Furman students won “best poster presentation” in three out of six categories at the 11th annual South Carolina IDeA Networks of Biomedical Research Excellence (SC INBRE) Science Symposium, taking top honors in chemistry/biochemistry, molecular/cell biology and neuroscience.
Furman didn’t participate in the remaining three categories: bioengineering/biomedical engineering, bioinformatics, and public health.
Six faculty, 17 students and two administrative staff attended the meeting, which was held Jan. 25 in Columbia at University of South Carolina.
The winning students came home with bags full of donated swag from SC INBRE. But, more importantly, they came home with renewed confidence in their research and presentation skills.
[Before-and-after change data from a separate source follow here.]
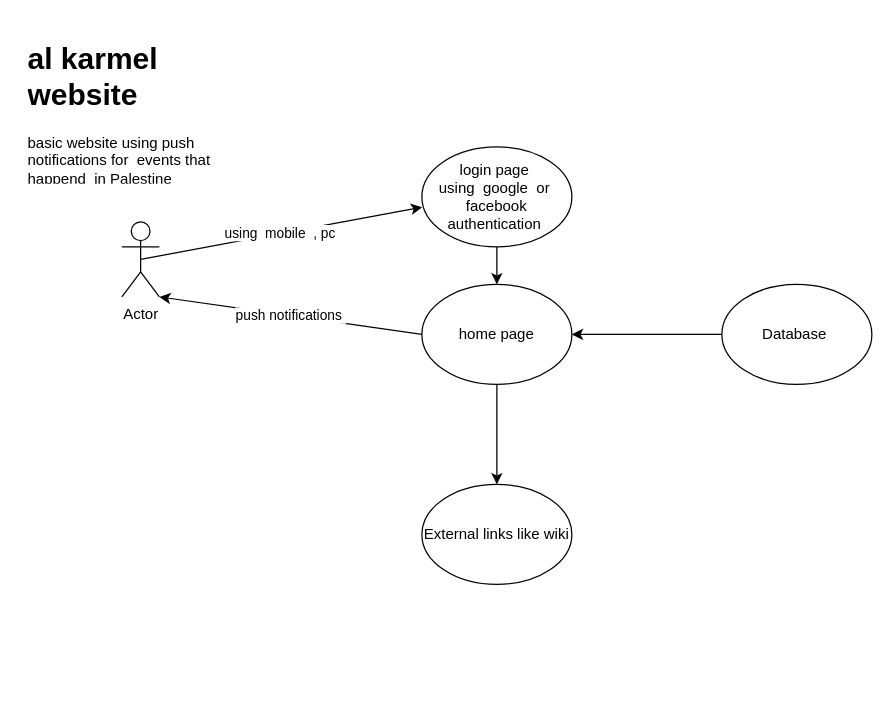
The draw.io diagram Untitled Diagram.drawio in ehabkhraisha/Khraisha_website, before the edit. Source tidied: cells renumbered, new cells numbered last; positions are measured from the earlier drawing's top-left corner, leaving out a move shared by most shapes. Both pictures are drawn from the tidied source at 125%, with x=0, y=0 at pixel (21, 34).
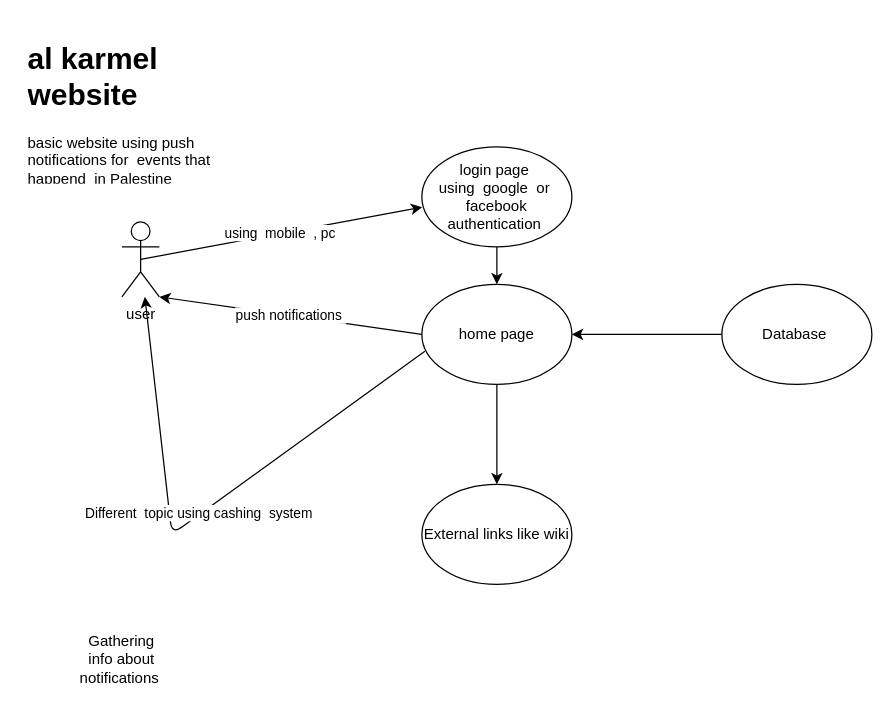
After the change.

The edit, as a diff of the source:
```diff
@@
 <mxGraphModel>
   <root>
     <mxCell id="0" />
     <mxCell id="1" parent="0" />
-    <mxCell id="2" value="Actor" style="shape=umlActor;verticalLabelPosition=bottom;verticalAlign=top;html=1;outlineConnect=0;" parent="1" vertex="1">
+    <mxCell id="2" value="user" style="shape=umlActor;verticalLabelPosition=bottom;verticalAlign=top;html=1;outlineConnect=0;" parent="1" vertex="1">
       <mxGeometry x="80" y="150" width="30" height="60" as="geometry" />
     </mxCell>
     <mxCell id="3" value="using&amp;nbsp; mobile&amp;nbsp; , pc&amp;nbsp;" style="endArrow=classic;html=1;entryX=0.002;entryY=0.603;entryDx=0;entryDy=0;entryPerimeter=0;exitX=0.5;exitY=0.5;exitDx=0;exitDy=0;exitPerimeter=0;" parent="1" edge="1" source="2" target="5">
       <mxGeometry relative="1" as="geometry" />
     </mxCell>
     <mxCell id="4" value="home page" style="ellipse;whiteSpace=wrap;html=1;" parent="1" vertex="1">
       <mxGeometry x="320" y="200" width="120" height="80" as="geometry" />
     </mxCell>
     <mxCell id="5" value="login page&amp;nbsp;&lt;br&gt;using&amp;nbsp; google&amp;nbsp; or&amp;nbsp; facebook authentication&amp;nbsp;" style="ellipse;whiteSpace=wrap;html=1;" parent="1" vertex="1">
       <mxGeometry x="320" y="90" width="120" height="80" as="geometry" />
     </mxCell>
     <mxCell id="6" style="endArrow=classic;html=1;" parent="1" edge="1" source="5" target="4">
       <mxGeometry relative="1" as="geometry" />
     </mxCell>
     <mxCell id="7" value="Database&amp;nbsp;" style="ellipse;whiteSpace=wrap;html=1;" parent="1" vertex="1">
       <mxGeometry x="560" y="200" width="120" height="80" as="geometry" />
     </mxCell>
     <mxCell id="8" style="endArrow=classic;html=1;" parent="1" edge="1" source="7" target="4">
       <mxGeometry relative="1" as="geometry" />
     </mxCell>
     <mxCell id="9" value="push notifications&amp;nbsp;" style="endArrow=classic;html=1;exitX=0;exitY=0.5;exitDx=0;exitDy=0;" parent="1" edge="1" source="4" target="2">
       <mxGeometry relative="1" as="geometry">
         <Array as="points">
           <mxPoint x="110" y="210" />
         </Array>
       </mxGeometry>
     </mxCell>
     <mxCell id="10" value="&lt;h1&gt;al karmel website&lt;/h1&gt;&lt;p&gt;basic website using push notifications for&amp;nbsp; events that happend&amp;nbsp; in Palestine&amp;nbsp;&lt;/p&gt;" style="text;html=1;strokeColor=none;fillColor=none;spacing=5;spacingTop=-20;whiteSpace=wrap;overflow=hidden;rounded=0;" parent="1" vertex="1">
       <mxGeometry width="190" height="120" as="geometry" />
     </mxCell>
     <mxCell id="11" value="External links like wiki&lt;br&gt;" style="ellipse;whiteSpace=wrap;html=1;" parent="1" vertex="1">
       <mxGeometry x="320" y="360" width="120" height="80" as="geometry" />
     </mxCell>
     <mxCell id="12" style="endArrow=classic;html=1;" parent="1" edge="1" source="4" target="11">
       <mxGeometry relative="1" as="geometry" />
     </mxCell>
+    <mxCell id="13" value="Different&amp;nbsp; topic using cashing&amp;nbsp; system&amp;nbsp;" style="endArrow=classic;html=1;exitX=0.02;exitY=0.668;exitDx=0;exitDy=0;exitPerimeter=0;" parent="1" edge="1" source="4" target="2">
+      <mxGeometry relative="1" as="geometry">
+        <Array as="points">
+          <mxPoint x="120" y="400" />
+        </Array>
+      </mxGeometry>
+    </mxCell>
+    <mxCell id="14" value="Gathering info about notifications&amp;nbsp;" style="text;html=1;strokeColor=none;fillColor=none;align=center;verticalAlign=middle;whiteSpace=wrap;rounded=0;" parent="1" vertex="1">
+      <mxGeometry x="60" y="490" width="40" height="20" as="geometry" />
+    </mxCell>
   </root>
 </mxGraphModel>
```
“The student awards at the SC-INBRE state meeting reinforce the excellence of Furman’s undergraduate research experiences and demonstrate the outstanding quality of our faculty scholarship,” said Associate Provost for Integrative Science John Wheeler. “The ability to communicate complex topics to a broad audience is an exceptionally valuable skill. We are thrilled these students were recognized for their professionalism and self-confidence in presenting their work at this highly competitive event.”
Here are a few details about the winning presentations:
Student: Allen Knepper ’22
Adviser: Timothy Hanks, professor and chair of chemistry
Research: Knepper and other researchers are working to develop coatings that arrest the adhesion of proteins and bacteria. The project has implications in areas such as reducing the buildup on ships’ hulls of microorganisms, plants, algae or small animals that interfere with speed and/or cause structural or functional deficiencies. The research might also apply to biofilms on medical implants, such as surgical mesh where bacteria can accumulate and act as an antibiotic-resistant barrier in patients.
Student: Hunter Alexander ’20
Adviser: Adi Dubash, assistant professor of biology
Research: Alexander’s project focuses on studying the proteins involved in the spreading and migration of cancer cells. Alexander and other researchers have identified specific cellular signals that block the expression of genes needed for cancer cells to grab onto extracellular protein fibers and move efficiently. These findings have produced significant implications for potential new drug treatments that could be used to block the enhanced ability of cancer cells to spread and migrate through the body.
Student: Regan Schuetze ’20
Adviser: Onarae Rice, associate professor of psychology and neuroscience
Research: Schuetze’s research examined the role of the brain’s dopamine receptor D3 in a rodent model of post-traumatic stress disorder (PTSD). Schuetze, a neuroscience major, and other researchers found that by blocking the D3 receptor with a pharmacological agent, rodents do not develop PTSD-like behavior. The research is significant because it has identified a brain pathway for PTSD and it suggests that scientists might be able to prevent PTSD from developing in humans as a consequence of their work-related traumatic experiences.
Adi Dubash and Linnea Freeman, both assistant professors of biology and INBRE Developmental Research Program grant recipients, presented talks at the symposium. Schuetze and biology major Madison Covington ’20 were randomly selected, along with four other students, to give rapid-fire, single-slide podium presentations in a session dubbed “3-Minute Madness.” See posters and abstracts here.